**Work task**
Please output the listing exactly as it stands, but omit any images.

**Available data**
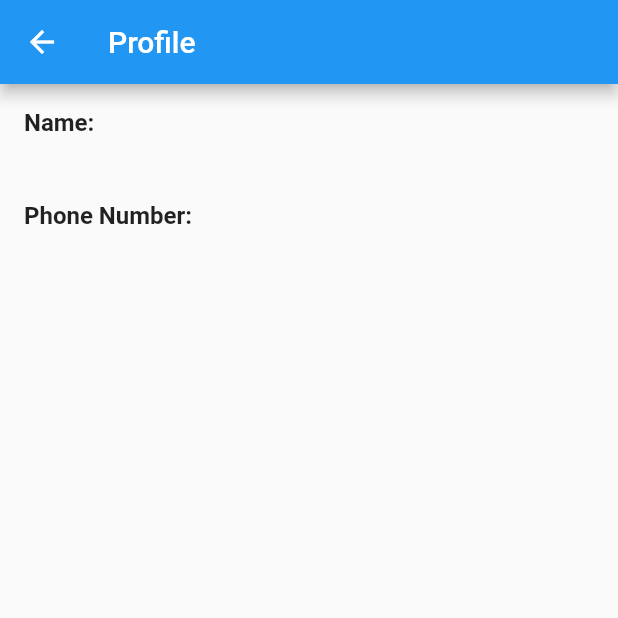
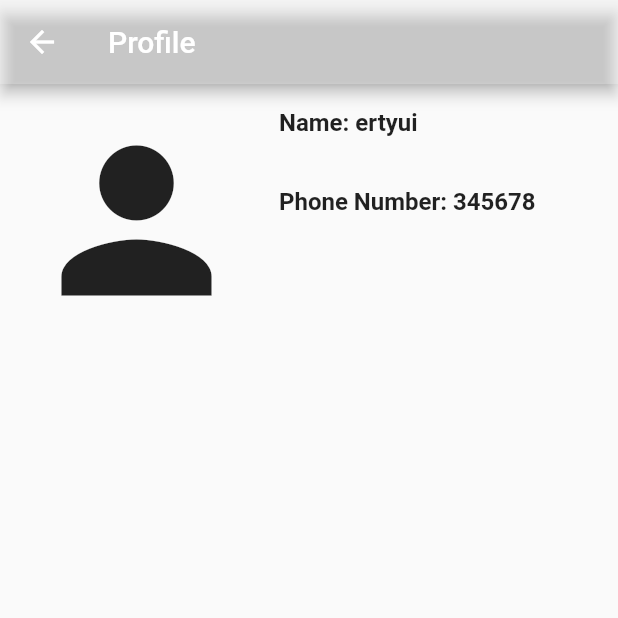
Before and after one commit to dagmawitmoges/ASSIGNMENT-3, a Flutter app: the ProfilePage screen opened directly, on a phone screen of 412 x 824 dp, the top half of it. Run offline on Flutter 3.47's test engine with Material 2 defaults, Android fonts, the phone set to English and light mode, and no system bars; our stand-ins replace bloc, contacts_service, equatable, flutter_bloc; network calls fail.

Commit message:
EDITED homepage and profile

```diff
--- a/lib/presentation/pages/profile.dart
+++ b/lib/presentation/pages/profile.dart
@@ -8,8 +8,8 @@ class ProfilePage extends StatefulWidget {
 }
 
 class _ProfilePageState extends State<ProfilePage> {
-  String _name = '';
-  String _phoneNumber = '';
+  String _name = 'ertyui';
+  String _phoneNumber = '345678';
 
   @override
   void initState() {
@@ -30,42 +30,41 @@ class _ProfilePageState extends State<ProfilePage> {
   Widget build(BuildContext context) {
     return Scaffold(
       appBar: AppBar(
+        backgroundColor: Colors.white24,
         title: Text('Profile'),
       ),
       body: Container(
         padding: EdgeInsets.all(16.0),
-        child: Column(
+        child: Row(
           crossAxisAlignment: CrossAxisAlignment.start,
           children: [
-            Text(
-              'Name:',
+            Icon(
+              Icons.person,
+              size: 150,
+            ),
+            Column(crossAxisAlignment: CrossAxisAlignment.start, children: [
+              Padding(
+                padding: const EdgeInsets.only(left: 20),
+                child: Text(
+                  'Name: ' + _name,
                   style: TextStyle(
                     fontSize: 16.0,
                     fontWeight: FontWeight.bold,
                   ),
                 ),
-            SizedBox(height: 8.0),
-            Text(
-              _name,
-              style: TextStyle(
-                fontSize: 16.0,
               ),
-            ),
-            SizedBox(height: 16.0),
-            Text(
-              'Phone Number:',
+              SizedBox(height: 34.0),
+              Padding(
+                padding: const EdgeInsets.only(left: 20),
+                child: Text(
+                  'Phone Number: ' + _phoneNumber,
                   style: TextStyle(
                     fontSize: 16.0,
                     fontWeight: FontWeight.bold,
                   ),
                 ),
-            SizedBox(height: 8.0),
-            Text(
-              _phoneNumber,
-              style: TextStyle(
-                fontSize: 16.0,
               ),
-            ),
+            ]),
           ],
         ),
       ),
```
Also changed, not shown: lib/presentation/pages/Home.dart (+33 -12 lines), 1 other file. Lines whose indentation alone changed are shown as unchanged.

**Solution to the exercise**
Before and after one commit to dagmawitmoges/ASSIGNMENT-3, a Flutter app: the ProfilePage screen opened directly, on a phone screen of 412 x 824 dp, the top half of it. Run offline on Flutter 3.47's test engine with Material 2 defaults, Android fonts, the phone set to English and light mode, and no system bars; our stand-ins replace bloc, contacts_service, equatable, flutter_bloc; network calls fail.

Commit message:
EDITED homepage and profile

```diff
--- a/lib/presentation/pages/profile.dart
+++ b/lib/presentation/pages/profile.dart
@@ -8,8 +8,8 @@ class ProfilePage extends StatefulWidget {
 }
 
 class _ProfilePageState extends State<ProfilePage> {
-  String _name = '';
-  String _phoneNumber = '';
+  String _name = 'ertyui';
+  String _phoneNumber = '345678';
 
   @override
   void initState() {
@@ -30,42 +30,41 @@ class _ProfilePageState extends State<ProfilePage> {
   Widget build(BuildContext context) {
     return Scaffold(
       appBar: AppBar(
+        backgroundColor: Colors.white24,
         title: Text('Profile'),
       ),
       body: Container(
         padding: EdgeInsets.all(16.0),
-        child: Column(
+        child: Row(
           crossAxisAlignment: CrossAxisAlignment.start,
           children: [
-            Text(
-              'Name:',
+            Icon(
+              Icons.person,
+              size: 150,
+            ),
+            Column(crossAxisAlignment: CrossAxisAlignment.start, children: [
+              Padding(
+                padding: const EdgeInsets.only(left: 20),
+                child: Text(
+                  'Name: ' + _name,
                   style: TextStyle(
                     fontSize: 16.0,
                     fontWeight: FontWeight.bold,
                   ),
                 ),
-            SizedBox(height: 8.0),
-            Text(
-              _name,
-              style: TextStyle(
-                fontSize: 16.0,
               ),
-            ),
-            SizedBox(height: 16.0),
-            Text(
-              'Phone Number:',
+              SizedBox(height: 34.0),
+              Padding(
+                padding: const EdgeInsets.only(left: 20),
+                child: Text(
+                  'Phone Number: ' + _phoneNumber,
                   style: TextStyle(
                     fontSize: 16.0,
                     fontWeight: FontWeight.bold,
                   ),
                 ),
-            SizedBox(height: 8.0),
-            Text(
-              _phoneNumber,
-              style: TextStyle(
-                fontSize: 16.0,
               ),
-            ),
+            ]),
           ],
         ),
       ),
```
Also changed, not shown: lib/presentation/pages/Home.dart (+33 -12 lines), 1 other file. Lines whose indentation alone changed are shown as unchanged.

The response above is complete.